“I go to the market every morning, because I need to see the quality with my own eyes.”
Daisuke Shimazaki cradles in his hands two giant shrimps, just boiled and ready to serve. “Yesterday they were swimming in the ocean,” he says, his voice hushed, poised to reveal a secret. “Fresh from northern Japan. The best in the world… maybe.”
That phrase is heard frequently at Sushi Yuu, Shimazaki’s family-run restaurant. His sea urchin and his fatty tuna are also “the best in the world… maybe” – although his confident tone of voice infers that there is, in fact, no ‘maybe’ about it.
Shimazaki’s late father, Shojiro, opened Sushi Yuu in 1972 in a distant suburb, later moving his shop to central Tokyo. His wife – Shimazaki’s mother – still helps from behind the scenes, bottling her annual batch of plum wine, or helping to pickle the ‘gari’ ginger so adored by regulars.
The son was initially reluctant to follow in his father’s footsteps. The family’s restaurant was close to the bars and nightclubs of Roppongi – a neon-lit playground for high-rolling businessmen. Young Daisuke wanted a life on the other side of the counter.
“But it turned out I was a terrible businessman,” he says. Within a year, he was in the kitchen, watching his father work. “He rarely spoke – it was a case of look and learn. That was the way back then.”
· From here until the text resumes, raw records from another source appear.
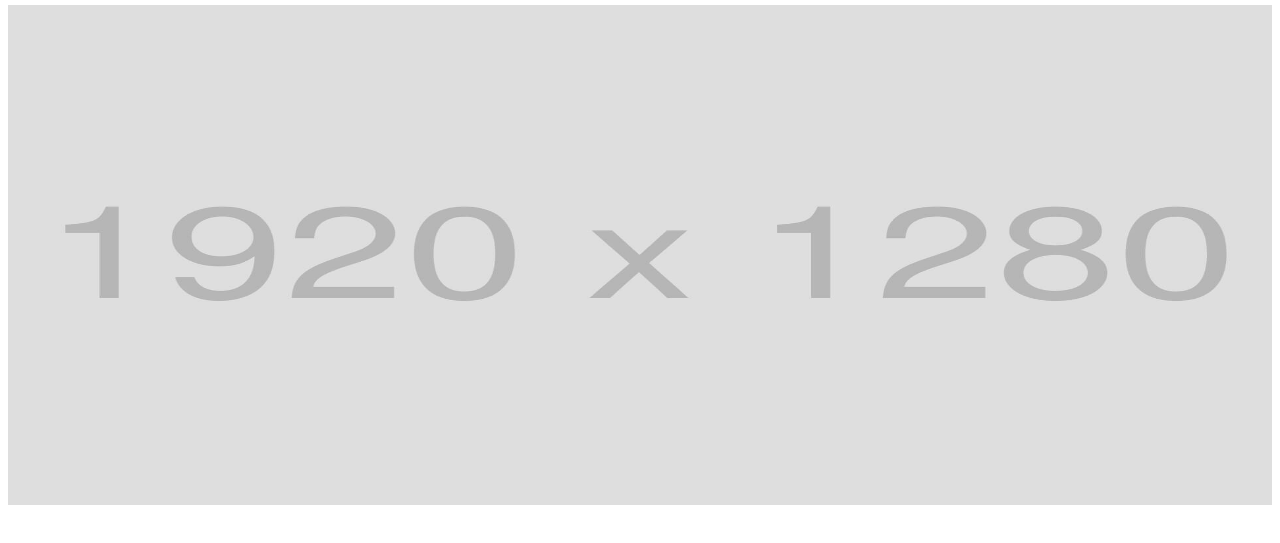
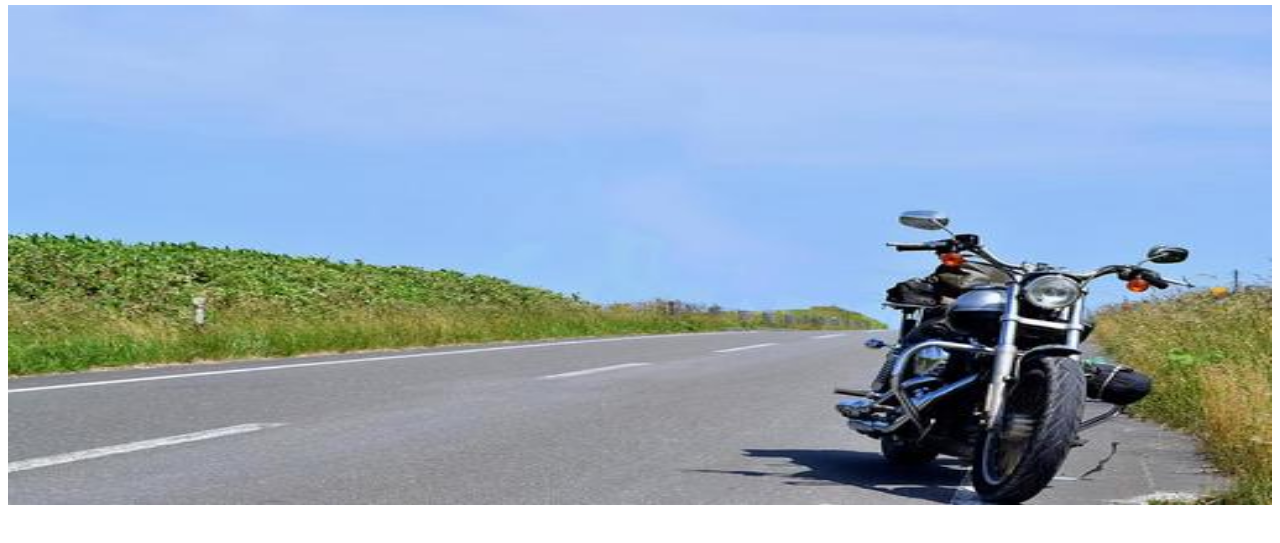
Before and after one commit to rinkokikuchi/test, a plain HTML site: page vscode/index.html in a window 1280 px wide. Shown: the part 53-596 px from the top of the page. Drawn offline with Linux system fonts and the light colour scheme.

Commit message:
画像入れ替え

```diff
--- a/vscode/index.html
+++ b/vscode/index.html
@@ -22,7 +22,7 @@
         </div>
 
         <div class="main">
-                <img src="../img/mainvisual.jpg" class = "bike">
+                <img src="../img/bike.jpeg" class = "bike">
         </div>
     </header>
 </body>
```
Also changed, not shown: img/bike.jpeg (added).
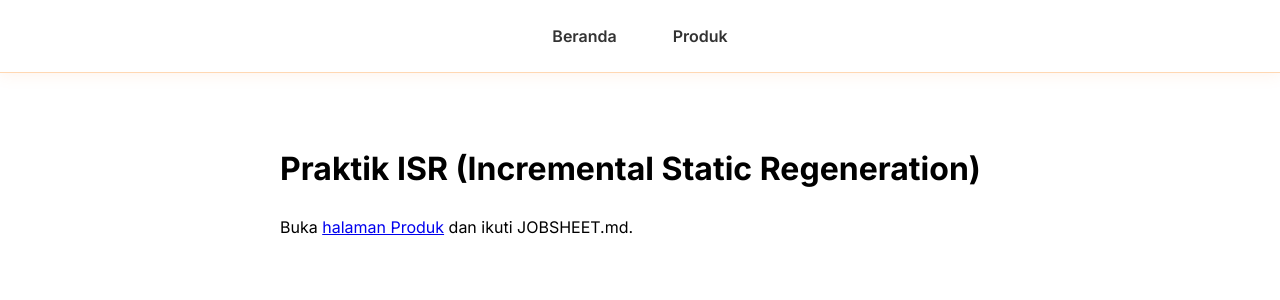
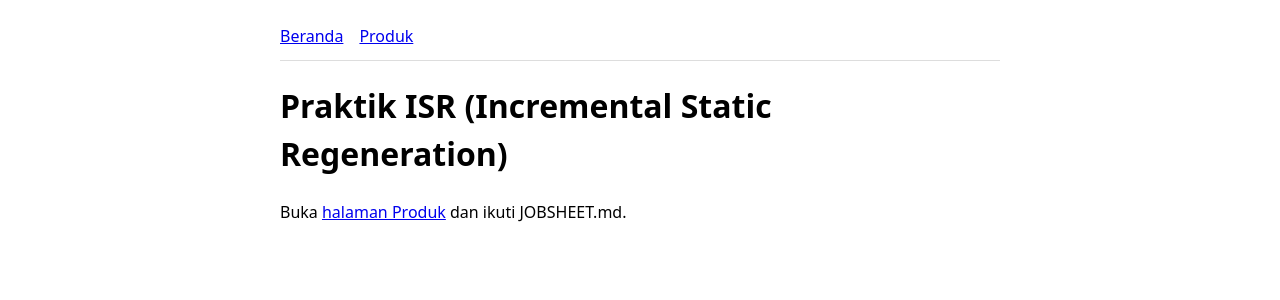
Before and after one commit to 1endra-collab/ISR-Tugas_17, a Next.js app: page / in a window 1280 px wide. Shown: the top 300 px of the page. Built offline with nearby package versions, Linux system fonts and the light colour scheme.

Commit message:
Restore original ISR practice styling from c30ee39

```diff
--- a/app/layout.js
+++ b/app/layout.js
@@ -1,60 +1,17 @@
-// Root layout with global navigation and animation wrapper
-import { Inter } from 'next/font/google';
 import Link from "next/link";
 import "./globals.css";
 
-const inter = Inter({ subsets: ['latin'] });
-
-export const metadata = {
-  title: "ISR - Praktik Incremental Static Regeneration",
-  description: "ISR (Incremental Static Regeneration) Demo - Next.js 15"
-};
+export const metadata = { title: "Jobsheet ISR - Next.js" };
 
 export default function RootLayout({ children }) {
   return (
-    <html lang="id" className="antialiased">
-      <body className={inter.className} style={{ position: 'relative', overflowX: 'hidden' }}>
-        <nav style={{
-          position: 'fixed',
-          top: 0,
-          left: 0,
-          right: 0,
-          padding: '16px 32px',
-          background: 'rgba(255, 255, 255, 0.95)',
-          backdropFilter: 'blur(10px)',
-          borderBottom: '1px solid #ffd8b3',
-          zIndex: 1000,
-          boxShadow: '0 2px 15px rgba(255, 140, 60, 0.1)',
-          display: 'flex',
-          gap: '24px',
-          justifyContent: 'center',
-          alignItems: 'center'
-        }}>
-          <Link href="/" style={{
-            textDecoration: 'none',
-            color: '#333',
-            fontWeight: '600',
-            padding: '8px 16px',
-            borderRadius: '8px',
-            transition: 'all 0.3s ease'
-          }}>Beranda</Link>
-          <Link href="/produk" style={{
-            textDecoration: 'none',
-            color: '#333',
-            fontWeight: '600',
-            padding: '8px 16px',
-            borderRadius: '8px',
-            transition: 'all 0.3s ease'
-          }}>Produk</Link>
+    <html lang="id">
+      <body>
+        <nav>
+          <Link href="/">Beranda</Link>
+          <Link href="/produk">Produk</Link>
         </nav>
-        <main style={{
-          position: 'relative',
-          zIndex: 1,
-          paddingTop: '100px',
-          minHeight: '80vh'
-        }}>
-          {children}
-        </main>
+        {children}
       </body>
     </html>
   );
```
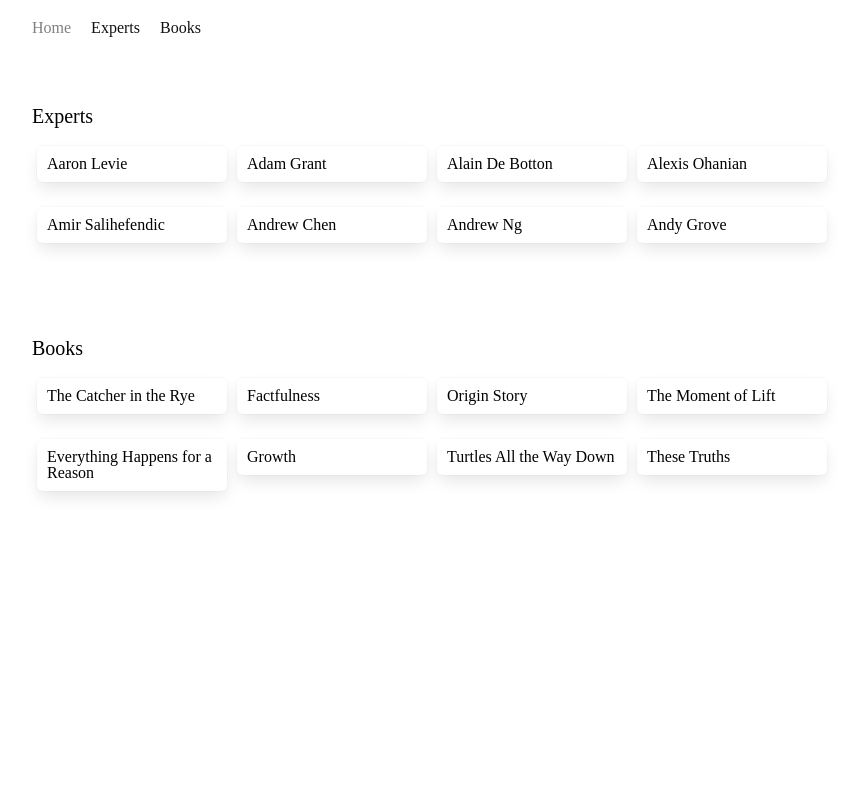
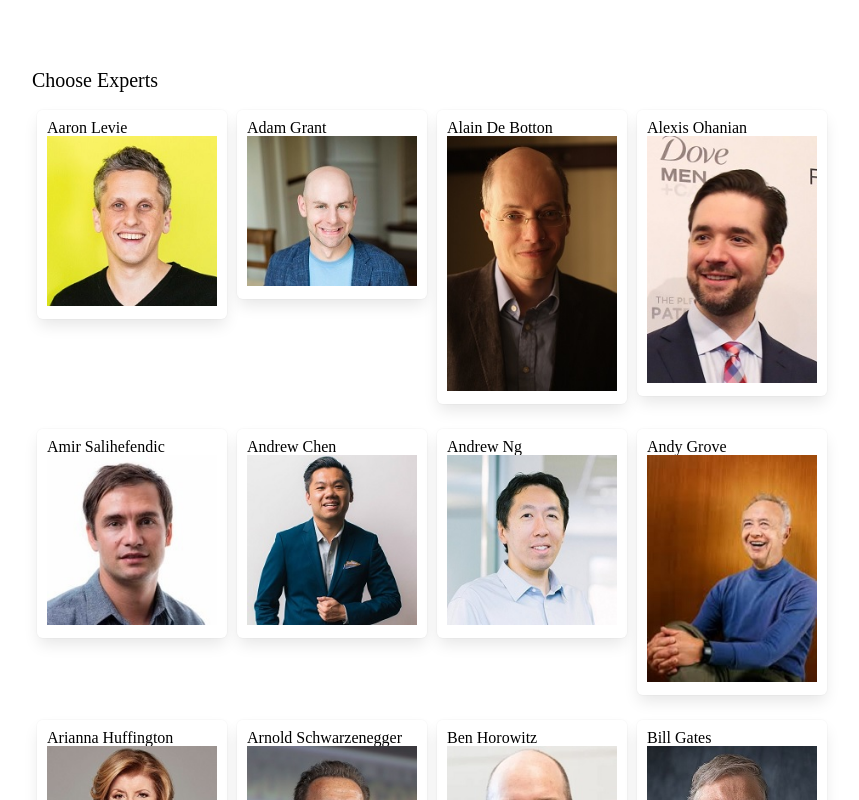
Before and after one commit to ZgjimDida/books-by-experts, an Angular app: page / in a window 1280 px wide. Before the commit this address led to /home. Shown: the top 800 px of the page, without its empty margins (208-1067 px from the left). Built offline with nearby package versions, Linux system fonts and the light colour scheme.

Commit message:
Refactor home, app and helper

```diff
--- a/src/app/app.component.html
+++ b/src/app/app.component.html
@@ -1,24 +1,38 @@
-<div class="navigation">
-  <ul>
-    <li><a [routerLinkActive]="'active'" [routerLink]="'/'">Home</a></li>
-    <li><a [routerLinkActive]="'active'" [routerLink]="'/experts'">Experts</a></li>
-    <li><a [routerLinkActive]="'active'" [routerLink]="'/books'">Books</a></li>
-  </ul>
+<div class="content experts" *ngIf="!generated">
+  <h1>Choose Experts</h1>
+  <ng-container *ngFor="let expert of experts; let i = index">
+    <div class="box" [ngClass]="{'selected': isSelected(expert)}" (click)="select(expert)">
+      <h2 class="title">{{convertName(expert)}}</h2>
+      <img src="../assets/experts/{{expert}}.jpg" />
+    </div>
+  </ng-container>
 </div>
 
-<!-- <ng-container *ngFor="let recommender of recommenders">
+<button (click)="setSelectedBooks()" *ngIf="(selectedExperts.length>0) && !generated">Generate list</button>
+<button (click)="chooseExperts()" *ngIf="generated">Choose experts</button>
 
-  <button [ngClass]="{'selected': isSelected(recommender)}" (click)="select(recommender)">{{recommender}}</button><br />
-</ng-container>
-
-<div class="sorted">Sorted books
+<div class="content sorted" *ngIf="generated">
+  Boook recommendations by:<br />
+  <ng-container *ngFor="let expert of selectedExperts">
+    <p class="title">{{convertName(expert)}}</p>
+  </ng-container><br />
   <ng-container *ngFor="let book of sortedBooks">
-    {{book.title}} ({{book.recommenders.length}})<br />
+    {{book.title}} <br />
+    Recommended by ({{book.recommenders?.length}}):
     <ng-container *ngFor="let recommender of book.recommenders">
-      {{recommender}},
+      <p class="title">{{convertName(recommender)}}</p>
     </ng-container>
     <br /><br />
   </ng-container>
-</div> -->
+</div>
 
+<ng-container *ngIf="false">
+  <div class="navigation">
+    <ul>
+      <li><a [routerLink]="'/'">Home</a></li>
+      <li><a [routerLinkActive]="'active'" [routerLink]="'/experts'">Experts</a></li>
+      <li><a [routerLinkActive]="'active'" [routerLink]="'/books'">Books</a></li>
+    </ul>
+  </div>
+</ng-container>
 <router-outlet></router-outlet>
--- a/src/app/app.component.scss
+++ b/src/app/app.component.scss
@@ -25,6 +25,29 @@
     }
 }
 
+.sorted {
+    display: block;
+}
+
 .selected {
     color: blue;
 }
+
+.title {
+    text-transform: capitalize;
+}
+
+.experts{
+    img{
+        width:100%;
+    }
+}
+
+button {
+    cursor: pointer;
+    background: none;
+    border: 0;
+    position: absolute;
+    top: 0;
+    right: 0;
+}
--- a/src/app/app.component.ts
+++ b/src/app/app.component.ts
@@ -1,6 +1,7 @@
 import { Component } from '@angular/core';
 import { allBooks } from './variables';
 import { HelperService } from './helper.service';
+import { ActivatedRoute, Params, Router } from '@angular/router';
 
 @Component({
   selector: 'app-root',
@@ -8,41 +9,88 @@
   styleUrls: ['./app.component.scss']
 })
 export class AppComponent {
-  selectedAuthors: any[] = [];
+  allBooks: any[] = [];
+  experts: any[] = [];
+  selectedExperts: any[] = [];
   selectedBooks: any[] = [];
+  sortedBooks: any[] = [];
+  generated = false;
 
-  constructor(private helper: HelperService){
+  constructor(private helper: HelperService, private route: ActivatedRoute, private router: Router) {
 
   }
 
   ngOnInit() {
     this.helper.setup();
+    this.experts = this.helper.getExperts();
+    this.allBooks = this.helper.getAllBooks();
+    this.route.queryParams.subscribe((params: Params) => {
+      console.log(params);
+      if (params['experts']) {
+        console.log('eureka');
+        this.selectFromQuery(params['experts']);
+      }
+    });
   }
 
-  // isSelected(recommender: string) {
-  //   let isSelected = false;
-  //   if (this.selectedAuthors.includes(recommender)) {
-  //     isSelected = true;
-  //   }
-  //   return isSelected;
-  // }
+  convertName(name: string) {
+    return this.helper.convertName(name);
+  }
 
-  // select(recommender: string) {
-  //   if (!this.selectedAuthors.includes(recommender)) {
-  //     this.selectedAuthors.push(recommender);
-  //   }
-  //   this.setSelectedBooks();
-  // }
+  isSelected(expert: string) {
+    let isSelected = false;
+    if (this.selectedExperts.includes(expert)) {
+      isSelected = true;
+    }
+    return isSelected;
+  }
 
-  // setSelectedBooks() {
-  //   let selectedBooks = [];
-  //   for (let i = 0; i < this.allBooks.length; i++) {
-  //     if (this.selectedAuthors.includes(this.allBooks[i].recommender)) {
-  //       selectedBooks.push(this.allBooks[i]);
-  //     }
-  //   }
-  //   this.selectedBooks = selectedBooks;
-  //   this.setSortedBooks(this.selectedBooks);
-  // }
+  select(expert: string) {
+    if (!this.selectedExperts.includes(expert)) {
+      this.selectedExperts.push(expert);
+    } else {
+      let indexOfItem = this.selectedExperts.indexOf(expert);
+      this.selectedExperts.splice(indexOfItem, 1)
+    }
+  }
+
+  setSelectedBooks() {
+    let selectedBooks = [];
+    for (let i = 0; i < this.allBooks.length; i++) {
+      if (this.selectedExperts.includes(this.allBooks[i].recommender)) {
+        selectedBooks.push(this.allBooks[i]);
+      }
+    }
+    this.selectedBooks = selectedBooks;
+    this.sortedBooks = this.helper.setupSortedBooks(this.selectedBooks);
+    console.log(this.sortedBooks);
+    this.generated = true;
+    this.generateQueryParam();
+  }
+
+  chooseExperts() {
+    this.generated = false;
+  }
+
+  selectFromQuery(query: string) {
+    let experts = query.split("+");
+    this.selectedExperts = experts;
+    this.setSelectedBooks();
+  }
+
+  generateQueryParam() {
+    let queryParam = "";
+    for (let i = 0; i < this.selectedExperts.length; i++) {
+      queryParam = queryParam + this.selectedExperts[i];
+      if (i != this.selectedExperts.length - 1) {
+        queryParam = queryParam + "+";
+      }
+    }
+    console.log(queryParam);
+    this.router.navigate([], {
+      relativeTo: this.route,
+      queryParams: { experts: queryParam },
+    });
+  }
 
 }
--- a/src/app/helper.service.ts
+++ b/src/app/helper.service.ts
@@ -10,16 +10,11 @@
   experts: any[] = [];
   sortedBooks: any = [];
 
-  constructor() { }
-
-  test() {
-    console.log("test");
-  }
-
   setup() {
     this.setupBooks();
     this.setupExperts();
     this.setupSortedBooks(this.allBooks);
+    this.removeSingleRecommendedBooks();
   }
 
   setupBooks() {
@@ -33,14 +28,19 @@
 
   setupSortedBooks(booksToSort: any[]) {
     this.sortedBooks = [];
-    let experts = [];
+    let recommenders = [];
     for (let i = 0; i < this.books.length; i++) {
       booksToSort.filter(item => item.title === this.books[i]);
-      experts = booksToSort.filter(item => item.title === this.books[i]).map(item => item.recommender);
-      this.sortedBooks.push({ title: this.books[i], experts: experts })
+      recommenders = booksToSort.filter(item => item.title === this.books[i]).map(item => item.recommender);
+      this.sortedBooks.push({ title: this.books[i], recommenders: recommenders.sort() })
     }
-    this.sortedBooks.sort((a: any, b: any) => { return b.experts.length - a.experts.length })
-    this.sortedBooks = this.sortedBooks.filter((item: any) => item.experts.length > 0)
+    this.sortedBooks.sort((a: any, b: any) => { return b.recommenders.length - a.recommenders.length })
+    this.sortedBooks = this.sortedBooks.filter((item: any) => item.recommenders.length > 0)
+    return this.sortedBooks;
+  }
+
+  getAllBooks(){
+    return this.allBooks;
   }
 
   getBooks() {
@@ -68,4 +68,14 @@
     }
     console.log(newArray2);
   }
+
+  removeSingleRecommendedBooks() {
+    let cleanedUpArray = []
+    for (let i = 0; i < this.allBooks.length; i++) {
+      if (this.allBooks.filter(item => item.title === this.allBooks[i].title).length > 1) {
+        cleanedUpArray.push(this.allBooks[i]);
+      }
+    }
+    console.log('what', cleanedUpArray);
+  }
 }
```
Also changed, not shown: src/app/app-routing.module.ts (+6 -4 lines).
Shimazaki knows that a chef is only as good as his ingredients. To get his hands on the best fish, he depends on a network of traders, each of them a specialist – in tuna, squid, or sea urchin. He visits them at the fish market every morning. “If there’s something special coming in, they’ll call to give me a head’s up,” he says. “But I still need to see things with my own eyes.”
Shimazaki’s sushi reflects his personality: it is uncomplicated and generous. His preparations are simple, his cuts are large, and his rice has bite. A giant Hokkaido oyster is his recommended starter when they are in season. Always on the menu is his father’s signature ‘himono’ –mackerel, rigorously salted, dried in the open air, and grilled until its buttery juices begin to ooze. In place of dessert, expect a slice of ‘tamagoyaki’ omelette – sweet, and with a hint of citrus.
Shimazaki balances his dedication to his craft with other passions outside the kitchen – fast cars, fine whiskeys, and the occasional round of golf. A confident English speaker, he converses with his customers from all over the world as dexterously as he creates their meals.
“If people want to stay here talking and drinking until the small hours, they’re very welcome,” he says. And with only one sitting per evening, at Sushi Yuu there is no need to watch the clock.
TIPS & RESERVATION INFO
Sushi Yuu serves a light lunch at midday. For the full ‘omakase’ experience go in the evening. Reservations are needed, but thanks to the restaurant’s large counter aren’t too hard to get. They can also be made on Facebook.